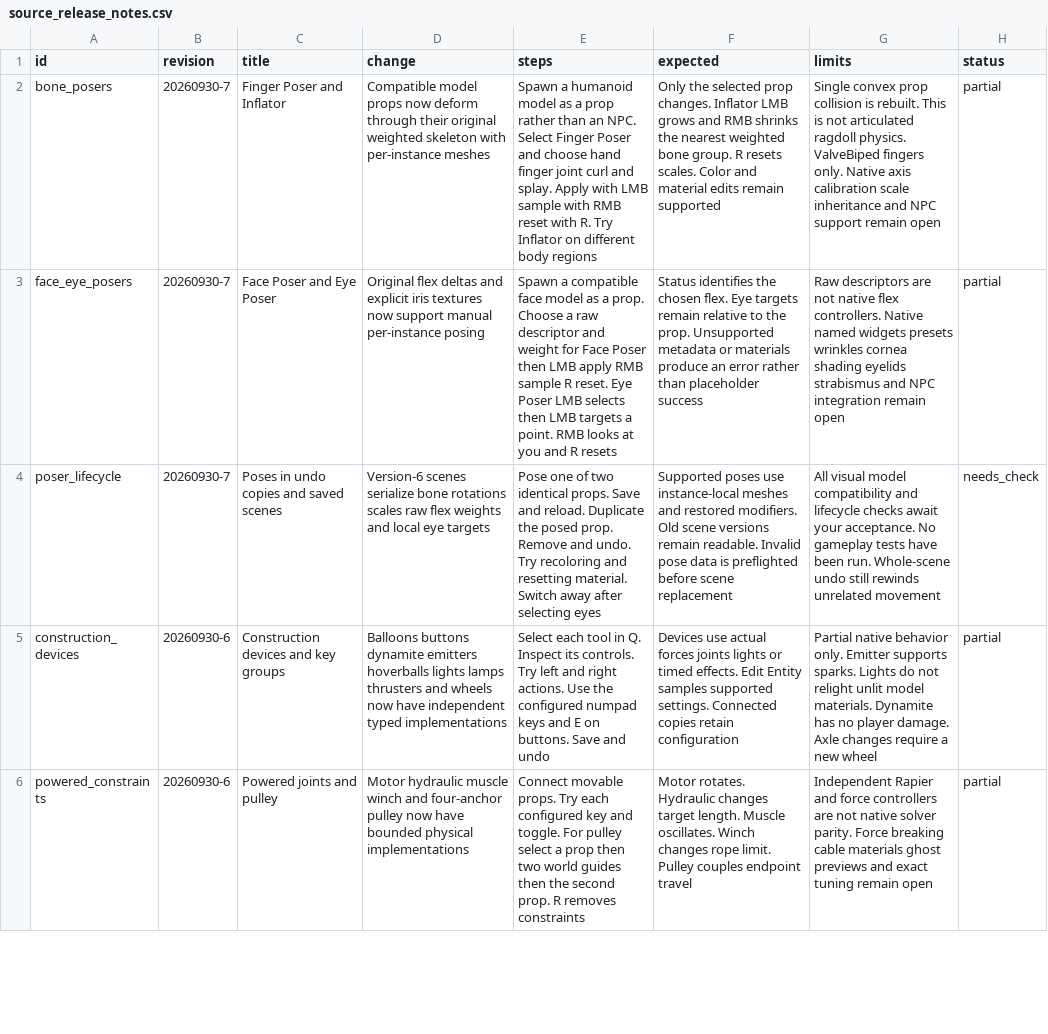
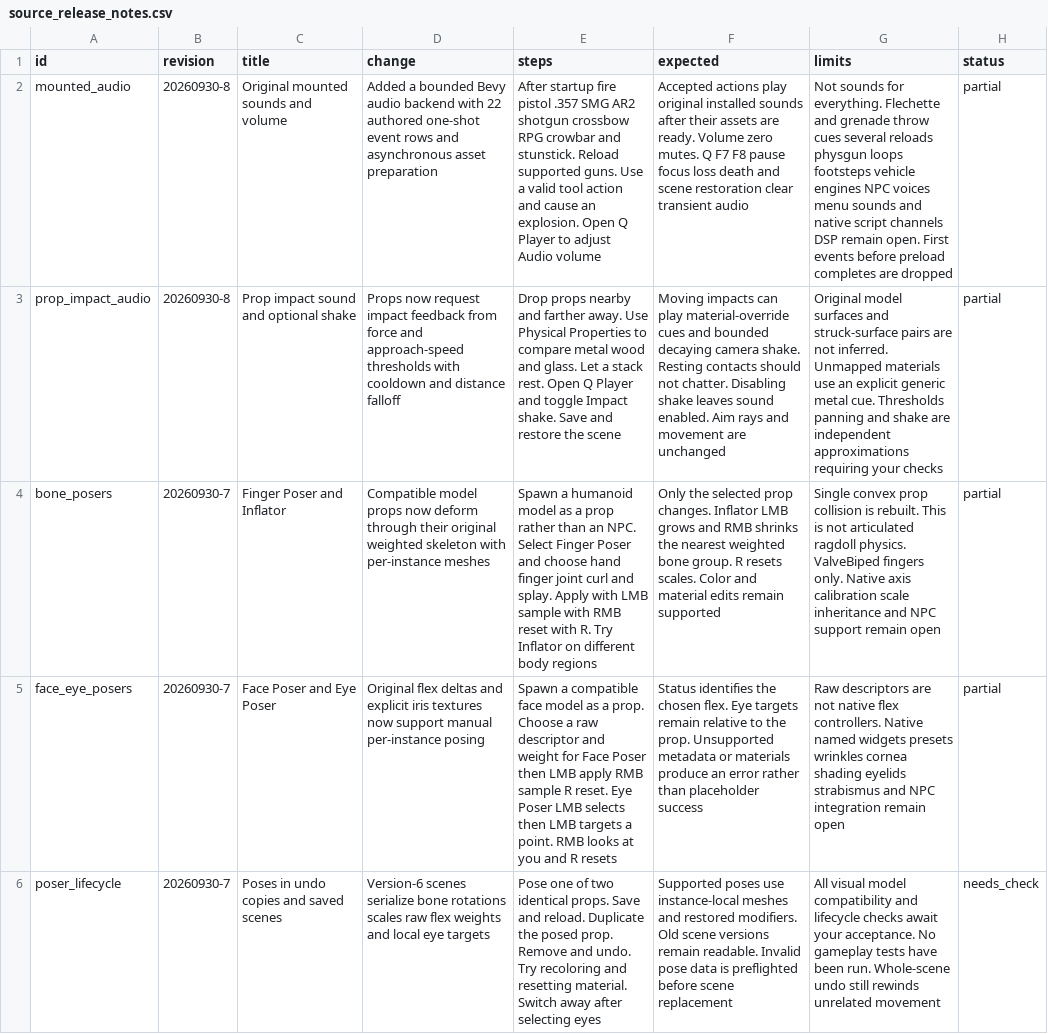
Before and after one commit to phoenixfire808/rust-sandbox, a CSV file: sheets/source_release_notes.csv, drawn as a sheet; only a part is shown; the shorter side is filled out with more unchanged rows; the diff names each change by its address in the sheet, - before the commit and + after, or states it on an @@ line.

Commit message:
Integrate bounded mounted audio and prop impact feedback

```diff
--- a/sheets/source_release_notes.csv
+++ b/sheets/source_release_notes.csv
+row 2: mounted_audio | 20260930-8 | Original mounted sounds and volume | Added a bounded Bevy audio backend with 22 authored one-shot event rows and asynchronous asset preparation | After startup fire pistol .357 SMG AR2 shotgun crossbow RPG crowbar and stunstick. Reload supported guns. Use a valid tool action and cause an explosion. Open Q Player to adjust Audio volume | Accepted actions play original installed sounds after their assets are ready. Volume zero mutes. Q F7 F8 pause focus loss death and scene restoration clear transient audio | Not sounds for everything. Flechette and grenade throw cues several reloads physgun loops footsteps vehicle engines NPC voices menu sounds and native script channels DSP remain open. First events before preload completes are dropped | partial
+row 3: prop_impact_audio | 20260930-8 | Prop impact sound and optional shake | Props now request impact feedback from force and approach-speed thresholds with cooldown and distance falloff | Drop props nearby and farther away. Use Physical Properties to compare metal wood and glass. Let a stack rest. Open Q Player and toggle Impact shake. Save and restore the scene | Moving impacts can play material-override cues and bounded decaying camera shake. Resting contacts should not chatter. Disabling shake leaves sound enabled. Aim rays and movement are unchanged | Original model surfaces and struck-surface pairs are not inferred. Unmapped materials use an explicit generic metal cue. Thresholds panning and shake are independent approximations requiring your checks | partial
```
Also changed, not shown: sheets/feedback_followup.csv, sheets/feedback_review.csv, 24 other files.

#### REQUIRED WORK:
Could you please return the entries above exactly, minus the pictures?

#### TASK SOLUTION:
Before and after one commit to phoenixfire808/rust-sandbox, a CSV file: sheets/source_release_notes.csv, drawn as a sheet; only a part is shown; the shorter side is filled out with more unchanged rows; the diff names each change by its address in the sheet, - before the commit and + after, or states it on an @@ line.

Commit message:
Integrate bounded mounted audio and prop impact feedback

```diff
--- a/sheets/source_release_notes.csv
+++ b/sheets/source_release_notes.csv
+row 2: mounted_audio | 20260930-8 | Original mounted sounds and volume | Added a bounded Bevy audio backend with 22 authored one-shot event rows and asynchronous asset preparation | After startup fire pistol .357 SMG AR2 shotgun crossbow RPG crowbar and stunstick. Reload supported guns. Use a valid tool action and cause an explosion. Open Q Player to adjust Audio volume | Accepted actions play original installed sounds after their assets are ready. Volume zero mutes. Q F7 F8 pause focus loss death and scene restoration clear transient audio | Not sounds for everything. Flechette and grenade throw cues several reloads physgun loops footsteps vehicle engines NPC voices menu sounds and native script channels DSP remain open. First events before preload completes are dropped | partial
+row 3: prop_impact_audio | 20260930-8 | Prop impact sound and optional shake | Props now request impact feedback from force and approach-speed thresholds with cooldown and distance falloff | Drop props nearby and farther away. Use Physical Properties to compare metal wood and glass. Let a stack rest. Open Q Player and toggle Impact shake. Save and restore the scene | Moving impacts can play material-override cues and bounded decaying camera shake. Resting contacts should not chatter. Disabling shake leaves sound enabled. Aim rays and movement are unchanged | Original model surfaces and struck-surface pairs are not inferred. Unmapped materials use an explicit generic metal cue. Thresholds panning and shake are independent approximations requiring your checks | partial
```
Also changed, not shown: sheets/feedback_followup.csv, sheets/feedback_review.csv, 24 other files.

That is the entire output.